"If my face looks puffy on the show, you know that I haven't taken my Claritin," she tells me in a small coffee shop near Grand Central Station in New York on a windy April morning. It is just the kind of day that causes havoc with one's allergies; red, itching eyes and running noses populate the tourist-laden 42nd Street to prove the point. It seems only fitting that I've meet with her to discuss allergy proofing the home.
Basically, it all comes down to cleaning. There's a reason that spring signals a time to clean. All winter long our homes have been closed up and items such as blankets and heavy drapery litter our homes. When the temperatures begin to rise, it's time to change all of these things since they have spent the last half of the year collecting the allergens that you have dragged into your home from November through April.
"Your living room has the most allergens in your home," says Soto. "Think about it, you come in and sit on the couch and everything that is on your clothes rubs off on your furniture and stays there." Start this spring with this go-away-allergy to-do list from Soto:
Have all rugs and carpets cleaned at the beginning and at the end of the season, either by a professional or using a rental carpet cleaner. (See our report on carpet cleaners for the best match for you.)

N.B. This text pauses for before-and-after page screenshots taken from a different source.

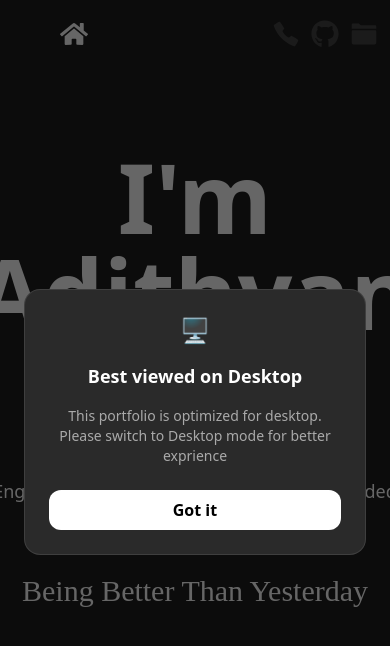
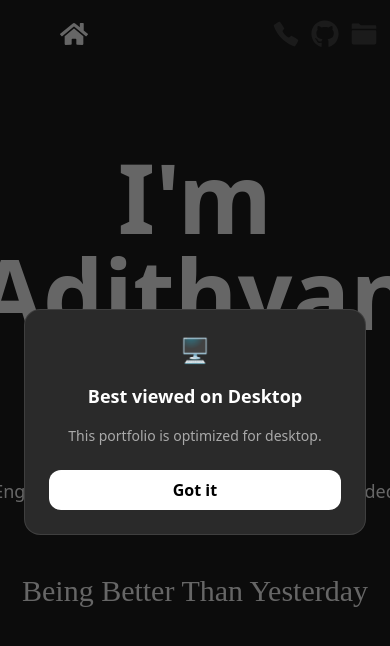
Before and after one commit to adithyan-mb/portfolio, a React (Vite) app: page /home in a window 390 px wide. Shown: the top 646 px of the page. Built offline with nearby package versions, Linux system fonts and the light colour scheme; a web font is replaced by a local one.

Commit message:
screen size pop up fix

```diff
--- a/src/components/Home.jsx
+++ b/src/components/Home.jsx
@@ -6,10 +6,12 @@ const Home = () => {
   const navigate = useNavigate()
   const [showAlert, setShowAlert] = useState(false)
 
-  useEffect(() => {
-    const isMobile = window.innerWidth < 768
-    if (isMobile) setShowAlert(true)
-  }, [])
+
+useEffect(() => {
+  const isMobile = window.innerWidth < 768
+  const alreadyScaled = localStorage.getItem('scaled')
+  if (isMobile && !alreadyScaled) setShowAlert(true)
+}, [])
 
   return (
     <div className="bg-[#1E1E1E] flex items-center justify-center h-screen overflow-hidden">
@@ -20,7 +22,7 @@ const Home = () => {
             <p className="text-2xl">🖥️</p>
             <p className="text-lg font-bold font-Helvetica">Best viewed on Desktop</p>
             <p className="text-sm text-white/60">
-              This portfolio is optimized for desktop. Please switch to Desktop mode for better exprience
+              This portfolio is optimized for desktop.
             </p>
            <button
                   onClick={() => {
@@ -33,6 +35,7 @@ const Home = () => {
                     document.documentElement.style.width = '1366px'
                     document.documentElement.style.height = '690px'
                     document.documentElement.style.overflow = 'hidden'
+                    localStorage.setItem('scaled', 'true')
                   }}
 
                   className="mt-2 bg-white text-black font-semibold rounded-xl py-2 px-6 hover:bg-white/90 transition"
```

If you have carpets, make sure your vacuum is a true or closed HEPA-filter not a HEPA-filter type. The former, at .3 microns, will trap 99.97 percent of the particles. The results of testing are often included with the vacuum.
Take down heavy drapery and have it laundered, then store it until the cold temps return. Instead, Soto suggests putting up linen or cotton drapes, which are lighter and allow more natural light and lighten things up a little bit in the room. They are also easier to clean through the open-window seasons of spring and summer.

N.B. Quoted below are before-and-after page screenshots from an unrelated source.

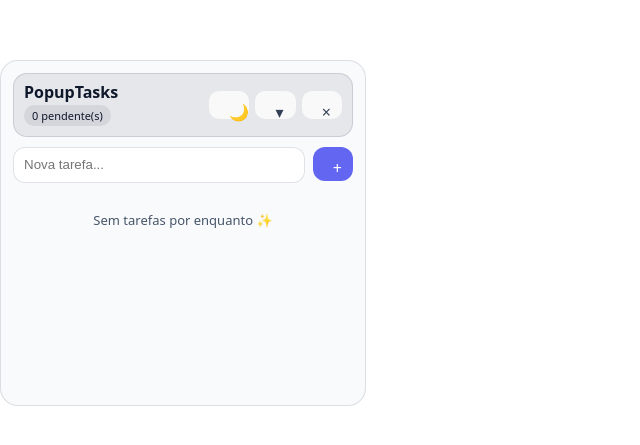
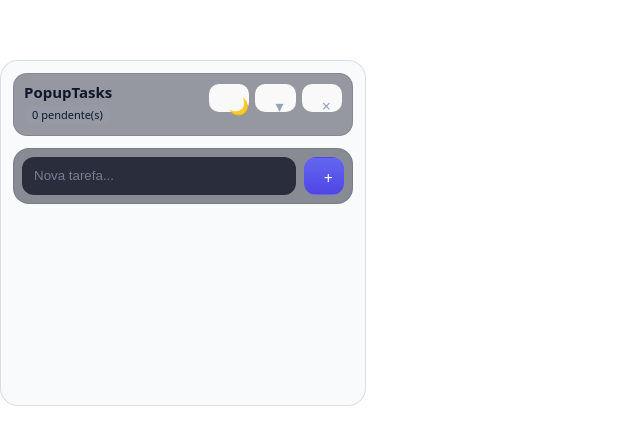
Before and after one commit to camilagoulartsoares/popupTasks, a React (Vite) app: page / in a window 1280 px wide. Shown: the part 167-612 px from the top of the page, without its empty margins (0-640 px from the left). Built offline with nearby package versions, Linux system fonts and the light colour scheme.

Commit message:
feat: melhora visual do input e botão de limpar tarefas

```diff
--- a/src/App.css
+++ b/src/App.css
@@ -4,45 +4,21 @@
   font-family: system-ui, -apple-system, BlinkMacSystemFont, "SF Pro Text", sans-serif;
 }
 
-#popup-tasks-widget button,
-#popup-tasks-widget input {
-  -webkit-appearance: none !important;
-  appearance: none !important;
-  background-image: none !important;
-  box-shadow: none !important;
-  border: reset;
-  padding: 0;
-  margin: 0;
-}
-
-#popup-tasks-widget :focus,
-#popup-tasks-widget :focus-visible {
-  outline: none !important;
-}
-
 .app {
   --bg: #020617;
   --fg: #f3f4f6;
   --muted: #94a3b8;
-  --border: rgba(148, 163, 184, 0.26);
+  --border: rgba(148,163,184,0.26);
   --accent: #6366f1;
   --danger: #ef4444;
-
-  --p-low: #22c55e;
-  --p-med: #eab308;
-  --p-high: #ef4444;
 
   width: 340px;
   height: 320px;
   padding: 12px;
-
+  background: var(--bg);
   color: var(--fg);
-  background: var(--bg);
-
   border-radius: 18px;
   border: 1px solid var(--border);
-  box-shadow: 0 14px 32px rgba(0,0,0,0.45);
-
   display: flex;
   flex-direction: column;
 }
@@ -50,26 +26,22 @@
 .app-header {
   display: flex;
   justify-content: space-between;
-  align-items: center;
-  gap: 10px;
-
   padding: 10px;
   border-radius: 14px;
-  background: rgba(2,6,23,0.35);
+  background: rgba(2,6,23,.4);
   border: 1px solid var(--border);
-}
 
-.title-group h1 {
-  margin: 0;
-  font-size: 16px;
-  font-weight: 650;
+  h1 {
+    font-size: 15px;
+    margin: 0;
+  }
 }
 
 .badge {
   font-size: 11px;
-  padding: 3px 8px;
+  padding: 2px 8px;
   border-radius: 999px;
-  background: rgba(148,163,184,0.14);
+  background: rgba(148,163,184,.14);
 }
 
 .header-actions {
@@ -85,46 +57,56 @@
   place-items: center;
   cursor: pointer;
   color: var(--muted);
+
+  &:hover {
+    background: rgba(148,163,184,.14);
+    color: var(--fg);
+  }
 }
 
-.icon-btn:hover {
-  background: rgba(148,163,184,0.14);
-  color: var(--fg);
-}
-
-.app-content {
-  margin-top: 10px;
-  flex: 1;
-  overflow-y: auto;
-}
-
+/* INPUT PREMIUM */
 .add-form {
+  margin: 12px 0;
+  padding: 8px;
   display: flex;
   gap: 8px;
-  margin-bottom: 10px;
-}
+  border-radius: 16px;
+  background: rgba(2,6,23,.45);
+  border: 1px solid var(--border);
 
-.add-form input {
-  flex: 1;
-  height: 34px;
-  padding: 0 10px;
-  border-radius: 12px;
-  border: 1px solid var(--border);
-  background: rgba(2,6,23,0.82);
-  color: var(--fg);
-}
+  &:focus-within {
+    border-color: rgba(99,102,241,.55);
+    box-shadow: 0 0 0 4px rgba(99,102,241,.18);
+  }
 
-.add-form button {
-  width: 34px;
-  height: 34px;
-  border-radius: 12px;
-  background: var(--accent);
-  color: #fff;
-  display: grid;
-  place-items: center;
+  input {
+    flex: 1;
+    height: 38px;
+    border-radius: 12px;
+    padding: 0 12px;
+    background: rgba(2,6,23,.7);
+    color: var(--fg);
+    border: none;
+
+    &::placeholder {
+      color: rgba(148,163,184,.7);
+    }
+  }
+
+  button {
+    width: 38px;
+    height: 38px;
+    border-radius: 12px;
+    background: linear-gradient(180deg,#6366f1,#4f46e5);
+    color: white;
+    display: grid;
+    place-items: center;
+  }
 }
 
 .todo-list {
+  flex: 1;
+  overflow-y: auto;
   list-style: none;
   padding: 0;
   margin: 0;
@@ -133,87 +115,17 @@
 .todo-item {
   display: flex;
   align-items: center;
-  gap: 12px;
-
-  padding: 11px 12px;
+  gap: 10px;
+  padding: 10px 12px;
   margin-bottom: 8px;
-
-  border-radius: 18px;
-  background: rgba(2,6,23,0.55);
+  border-radius: 16px;
+  background: rgba(2,6,23,.55);
   border: 1px solid var(--border);
 
-  box-shadow: 0 10px 22px rgba(0,0,0,0.22);
-}
-
-.priority-baixa { --p: var(--p-low); }
-.priority-media { --p: var(--p-med); }
-.priority-alta  { --p: var(--p-high); }
-
-.priority-dot {
-  width: 6px;
-  height: 6px;
-  aspect-ratio: 1 / 1;
-  border-radius: 999px;
-
-  background-color: var(--p);
-
-  border: none;
-  padding: 0;
-  margin: 0;
-
-  display: inline-block;
-
-  flex: 0 0 6px;
-  min-width: 6px;
-  min-height: 6px;
-
-  box-shadow: none;
-  outline: none;
-
-  -webkit-appearance: none;
-  appearance: none;
-  -webkit-tap-highlight-color: transparent;
-}
-
-.priority-dot:focus,
-.priority-dot:focus-visible,
-.priority-dot:active {
-  outline: none;
-  box-shadow: none;
-}
-
-.check {
-  width: 18px;
-  height: 18px;
-  aspect-ratio: 1 / 1;
-  border-radius: 999px;
-
-  border: 2px solid rgba(148,163,184,0.55);
-  background: transparent;
-
-  padding: 0;
-  margin: 0;
-
-  display: grid;
-  place-items: center;
-
-  flex: 0 0 18px;
-  min-width: 18px;
-  min-height: 18px;
-
-  -webkit-appearance: none;
-  appearance: none;
-}
-
-.check.is-done {
-  background: var(--p);
-  border-color: var(--p);
-}
-
-.checkmark {
-  font-size: 12px;
-  font-weight: 900;
-  color: #fff;
+  &.done .text {
+    text-decoration: line-through;
+    opacity: .6;
+  }
 }
 
 .text {
@@ -221,148 +133,40 @@
   font-size: 13px;
 }
 
-.todo-item.done .text {
-  text-decoration: line-through;
-  opacity: 0.6;
+.delete {
+  width: 26px;
+  height: 26px;
+  border-radius: 8px;
+  color: var(--muted);
+
+  &:hover {
+    background: rgba(239,68,68,.15);
+    color: var(--danger);
+  }
 }
 
-.delete {
-  width: 28px;
-  height: 28px;
-  border-radius: 10px;
-  display: grid;
-  place-items: center;
-  color: var(--muted);
-}
-
-.delete:hover {
-  background: rgba(239,68,68,0.12);
-  color: var(--danger);
-}
-
-.empty {
-  text-align: center;
-  padding: 18px 0;
-  font-size: 13px;
-  color: var(--muted);
-}
-
+/* BOTÃO LIMPAR */
 .clear-done {
   margin-top: 10px;
   padding: 10px;
-  border-radius: 12px;
-  background: rgba(148,163,184,0.12);
-  border: 1px solid var(--border);
+  border-radius: 14px;
+  display: flex;
+  align-items: center;
+  justify-content: center;
+  gap: 8px;
+  background: rgba(239,68,68,.12);
+  border: 1px solid rgba(239,68,68,.25);
   color: var(--fg);
+  cursor: pointer;
+
+  &:hover {
+    background: rgba(239,68,68,.18);
+  }
 }
 
+/* LIGHT */
 .app.theme-light {
   --bg: #f8fafc;
   --fg: #0f172a;
-  --muted: #475569;
-  --border: rgba(15,23,42,0.12);
-
-  background: var(--bg);
-  box-shadow: none !important;
+  --border: rgba(15,23,42,.12);
 }
-
-.app.theme-light .app-header {
-  background: #e5e7eb;
-}
-
-.app.theme-light .todo-item {
-  background: #ffffff;
-  box-shadow: none !important;
-}
-
-.app.theme-light .add-form input {
-  background: #ffffff;
-  color: #0f172a;
-}
-
-.app.theme-light .text {
-  color: #0f172a;
-}
-
-.app.theme-light .icon-btn {
-  color: #334155;
-}
-
-.app.theme-light .badge {
-  background: rgba(15,23,42,0.08);
-  color: #0f172a;
-}
-
-.app.theme-light .clear-done {
-  background: rgba(15,23,42,0.06);
-  color: #0f172a;
-}
-
-.edit-input {
-  flex: 1;
-  height: 28px;
-
-  font-size: 13px;
-  line-height: 1.2;
-
-  padding: 0 8px;
-
-  color: var(--fg);
-  background: transparent;
-
-  border: 1px dashed rgba(148,163,184,0.35);
-  border-radius: 8px;
-
-  outline: none;
-}
-
-.edit-input::selection {
-  background: rgba(99,102,241,0.35);
-}
-
-.app.theme-light .edit-input {
-  background: rgba(15,23,42,0.04);
-  color: #0f172a;
-  border: 1px dashed rgba(15,23,42,0.25);
-}
-
-.app.is-minimized {
-  width: 48px !important;
-  height: 48px !important;
-  padding: 0 !important;
-
-  background: transparent !important;
-  border: none !important;
-  box-shadow: none !important;
-
-  display: grid;
-  place-items: center;
-}
-
-.minimized-fab {
-  width: 48px;
-  height: 48px;
-  border-radius: 16px;
-
-  border: 1px solid var(--border);
-  background: rgba(2, 6, 23, 0.82);
-
-  color: var(--fg);
-  font-size: 18px;
-
-  display: grid;
-  place-items: center;
-  cursor: pointer;
-
-  box-shadow: 0 10px 22px rgba(0,0,0,0.22);
-}
-
-.minimized-fab:hover {
-  background: rgba(148,163,184,0.14);
-}
-
-.app.theme-light .minimized-fab {
-  background: #ffffff;
-  color: #0f172a;
-  box-shadow: none !important;
-}
--- a/src/App.jsx
+++ b/src/App.jsx
@@ -7,21 +7,14 @@ const MIN_KEY = "popupTasksMinimized";
 const CONTAINER_ID = "popup-tasks-widget";
 
 function sortTodos(list) {
-  const priorityRank = {
-    alta: 0,
-    media: 1,
-    baixa: 2
-  };
+  const priorityRank = { alta: 0, media: 1, baixa: 2 };
 
   return [...list].sort((a, b) => {
     const pA = a?.priority || "media";
     const pB = b?.priority || "media";
-
     const pDiff = (priorityRank[pA] ?? 1) - (priorityRank[pB] ?? 1);
     if (pDiff !== 0) return pDiff;
-
     if (a.done !== b.done) return a.done ? 1 : -1;
-
     return (b.createdAt || 0) - (a.createdAt || 0);
   });
 }
@@ -30,200 +23,109 @@ function App({ onClose }) {
   const [hydrated, setHydrated] = useState(false);
   const [todos, setTodos] = useState([]);
   const [input, setInput] = useState("");
-
-  const [theme, setTheme] = useState(() =>
+  const [theme, setTheme] = useState(
     window.matchMedia?.("(prefers-color-scheme: dark)").matches ? "dark" : "light"
   );
   const [isMinimized, setIsMinimized] = useState(false);
-
   const [editingId, setEditingId] = useState(null);
   const [editingText, setEditingText] = useState("");
   const editInputRef = useRef(null);
 
   useEffect(() => {
-    if (!chrome?.storage?.local) {
-      setHydrated(true);
-      return;
-    }
-
-    chrome.storage.local.get([STORAGE_KEY, THEME_KEY, MIN_KEY], res => {
-      const storedTodos = res?.[STORAGE_KEY];
-      const storedTheme = res?.[THEME_KEY];
-      const storedMin = res?.[MIN_KEY];
-
-      if (Array.isArray(storedTodos)) {
+    chrome?.storage?.local?.get(
+      [STORAGE_KEY, THEME_KEY, MIN_KEY],
+      res => {
+        if (Array.isArray(res?.[STORAGE_KEY])) {
           setTodos(
-          storedTodos.map(t => ({
+            res[STORAGE_KEY].map(t => ({
               ...t,
-            priority: t?.priority || "media"
+              priority: t.priority || "media"
             }))
           );
         }
-
-      if (storedTheme === "light" || storedTheme === "dark") setTheme(storedTheme);
-      if (typeof storedMin === "boolean") setIsMinimized(storedMin);
-
+        if (res?.[THEME_KEY]) setTheme(res[THEME_KEY]);
+        if (typeof res?.[MIN_KEY] === "boolean") setIsMinimized(res[MIN_KEY]);
         setHydrated(true);
-    });
+      }
+    );
   }, []);
 
   useEffect(() => {
-    if (!hydrated || !chrome?.storage?.local) return;
-    chrome.storage.local.set({ [STORAGE_KEY]: todos });
+    if (hydrated) chrome.storage.local.set({ [STORAGE_KEY]: todos });
   }, [todos, hydrated]);
 
   useEffect(() => {
-    if (!hydrated || !chrome?.storage?.local) return;
-    chrome.storage.local.set({ [THEME_KEY]: theme });
+    if (hydrated) chrome.storage.local.set({ [THEME_KEY]: theme });
   }, [theme, hydrated]);
 
   useEffect(() => {
-    if (!hydrated || !chrome?.storage?.local) return;
-    chrome.storage.local.set({ [MIN_KEY]: isMinimized });
+    if (hydrated) chrome.storage.local.set({ [MIN_KEY]: isMinimized });
   }, [isMinimized, hydrated]);
 
   useEffect(() => {
-    if (editingId !== null) {
     editInputRef.current?.focus();
-      editInputRef.current?.select();
-    }
   }, [editingId]);
-
-  useEffect(() => {
-    const container = document.getElementById(CONTAINER_ID);
-    if (!container) return;
-
-    if (isMinimized) {
-      Object.assign(container.style, {
-        width: "48px",
-        height: "48px",
-        maxHeight: "48px",
-        background: "transparent",
-        overflow: "visible"
-      });
-    } else {
-      Object.assign(container.style, {
-        width: "340px",
-        height: "320px",
-        maxHeight: "320px",
-        background: "transparent",
-        overflow: "visible"
-      });
-    }
-  }, [isMinimized]);
 
   function handleAdd(e) {
     e.preventDefault();
-    const text = input.trim();
-    if (!text) return;
+    if (!input.trim()) return;
 
     setTodos(prev => [
       {
-        id: crypto?.randomUUID ? crypto.randomUUID() : String(Date.now()),
-        text,
+        id: crypto.randomUUID(),
+        text: input.trim(),
         done: false,
         priority: "media",
         createdAt: Date.now()
       },
       ...prev
     ]);
-
     setInput("");
   }
 
-  function toggleTodo(id) {
-    setTodos(prev => prev.map(t => (t.id === id ? { ...t, done: !t.done } : t)));
-  }
-
-  function cyclePriority(id) {
-    const order = ["baixa", "media", "alta"];
+  function saveEdit() {
+    if (!editingId) return;
+    const text = editingText.trim();
     setTodos(prev =>
-      prev.map(t => {
-        if (t.id !== id) return t;
-        const current = t.priority || "media";
-        const next = order[(order.indexOf(current) + 1) % order.length];
-        return { ...t, priority: next };
-      })
+      text
+        ? prev.map(t => (t.id === editingId ? { ...t, text } : t))
+        : prev.filter(t => t.id !== editingId)
     );
-  }
-
-  function startEdit(todo) {
-    setEditingId(todo.id);
-    setEditingText(todo.text);
-  }
-
-  function saveEdit() {
-    if (editingId === null) return;
-    const next = editingText.trim();
-
-    if (!next) {
-      setTodos(prev => prev.filter(t => t.id !== editingId));
-    } else {
-      setTodos(prev => prev.map(t => (t.id === editingId ? { ...t, text: next } : t)));
-    }
-
     setEditingId(null);
     setEditingText("");
   }
 
-  function handleEditKeyDown(e) {
-    if (e.key === "Enter") saveEdit();
-    if (e.key === "Escape") {
-      setEditingId(null);
-      setEditingText("");
-    }
-  }
-
-  function clearDone() {
-    setTodos(prev => prev.filter(t => !t.done));
-  }
-
+  const orderedTodos = sortTodos(todos);
   const remaining = todos.filter(t => !t.done).length;
 
   if (isMinimized) {
     return (
       <div className={`app theme-${theme} is-minimized`}>
-        <button
-          className="minimized-fab"
-          onClick={() => setIsMinimized(false)}
-          title="Abrir"
-          aria-label="Abrir PopupTasks"
-        >
+        <button className="minimized-fab" onClick={() => setIsMinimized(false)}>
           📝
         </button>
       </div>
     );
   }
 
-  const orderedTodos = sortTodos(todos);
-
   return (
     <div className={`app theme-${theme}`}>
       <header className="app-header">
-        <div className="title-group">
+        <div>
           <h1>PopupTasks</h1>
           <span className="badge">{remaining} pendente(s)</span>
         </div>
-
         <div className="header-actions">
-          <button className="icon-btn" onClick={() => setTheme(t => (t === "light" ? "dark" : "light"))}>
-            {theme === "light" ? "🌙" : "☀️"}
+          <button className="icon-btn" onClick={() => setTheme(t => (t === "dark" ? "light" : "dark"))}>
+            {theme === "dark" ? "☀️" : "🌙"}
           </button>
-
-          <button className="icon-btn" onClick={() => setIsMinimized(true)} title="Minimizar">
-            ▾
-          </button>
-
-          <button className="icon-btn" onClick={onClose} title="Fechar">
-            ×
-          </button>
+          <button className="icon-btn" onClick={() => setIsMinimized(true)}>▾</button>
+          <button className="icon-btn" onClick={onClose}>×</button>
         </div>
       </header>
 
-      <div className="app-content">
       <form className="add-form" onSubmit={handleAdd}>
         <input
-            type="text"
           placeholder="Nova tarefa..."
           value={input}
           onChange={e => setInput(e.target.value)}
@@ -233,26 +135,17 @@ function App({ onClose }) {
 
       <ul className="todo-list">
         {orderedTodos.map(todo => (
-            <li
-              key={todo.id}
-              className={`todo-item priority-${todo.priority || "media"} ${todo.done ? "done" : ""}`}
-            >
-              <button
-                className={`priority-dot priority-${todo.priority || "media"}`}
-                onClick={() => cyclePriority(todo.id)}
-                title="Mudar prioridade"
-                disabled={editingId === todo.id}
-              />
-
+          <li key={todo.id} className={`todo-item priority-${todo.priority} ${todo.done ? "done" : ""}`}>
+            <button className="priority-dot" />
             <button
               className={`check ${todo.done ? "is-done" : ""}`}
-                onClick={() => toggleTodo(todo.id)}
-                title="Concluir"
-                disabled={editingId === todo.id}
+              onClick={() =>
+                setTodos(prev =>
+                  prev.map(t => (t.id === todo.id ? { ...t, done: !t.done } : t))
+                )
+              }
             >
-                <span className="checkmark" aria-hidden="true">
-                  {todo.done ? "✓" : ""}
-                </span>
+              {todo.done && "✓"}
             </button>
 
             {editingId === todo.id ? (
@@ -261,11 +154,14 @@ function App({ onClose }) {
                 className="edit-input"
                 value={editingText}
                 onChange={e => setEditingText(e.target.value)}
-                  onKeyDown={handleEditKeyDown}
                 onBlur={saveEdit}
+                onKeyDown={e => e.key === "Enter" && saveEdit()}
               />
             ) : (
-                <span className="text" onDoubleClick={() => startEdit(todo)} onClick={() => startEdit(todo)}>
+              <span className="text" onClick={() => {
+                setEditingId(todo.id);
+                setEditingText(todo.text);
+              }}>
                 {todo.text}
               </span>
             )}
@@ -273,22 +169,19 @@ function App({ onClose }) {
             <button
               className="delete"
               onClick={() => setTodos(prev => prev.filter(t => t.id !== todo.id))}
-                title="Excluir"
             >
               ×
             </button>
           </li>
         ))}
-
-          {todos.length === 0 && <li className="empty">Sem tarefas por enquanto ✨</li>}
       </ul>
 
       {todos.some(t => t.done) && (
-          <button className="clear-done" onClick={clearDone}>
+        <button className="clear-done" onClick={() => setTodos(t => t.filter(x => !x.done))}>
+          <span className="clear-ico">🧹</span>
           Limpar concluídas
         </button>
       )}
-      </div>
     </div>
   );
 }
```
Lines whose indentation alone changed are shown as unchanged.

Wash your window screens, says Soto. "The wind will just blow all that dirt and pollen that has accumulated over the winter into your house." First vacuum the screen and then take it down and wash it with soap and water.
Furniture and the Rest:
Have any upholstered furniture cleaned. According to Soto, the couch and chairs absorb most of the allergens we bring in on our clothes. "Throw pillows should be cleaned at least once a year, even stuffed animals," she says. "I heard a good trick the other day: Put them in the freezer to kill off the dust mites instead of washing them. Because when you wash them, they still get moldy inside because they don't dry all the way."
Put away the clutter. "Clutter kills small spaces; it always makes everything feel so much smaller." This includes throw blankets and pillows. "Since the weather is warmer, you don't need these items," she says. Also, the fewer things you have out, the less space there is for dust to collect. If you like having these things handy, she suggests multipurpose furniture--benches with underneath storage or ottomans that double as chests, etc.
Finally, don't wear your shoes in the house. This isn't a new concept by any means, but Soto reminds us that our shoes can track in all sorts of microbes that can send or allergies into high gear. If you hate seeing shoes piled up at the front door, like she does, use a chest or a decorative basket with a lid or a bench that has storage boxes underneath.
Clean, then repeat in late October.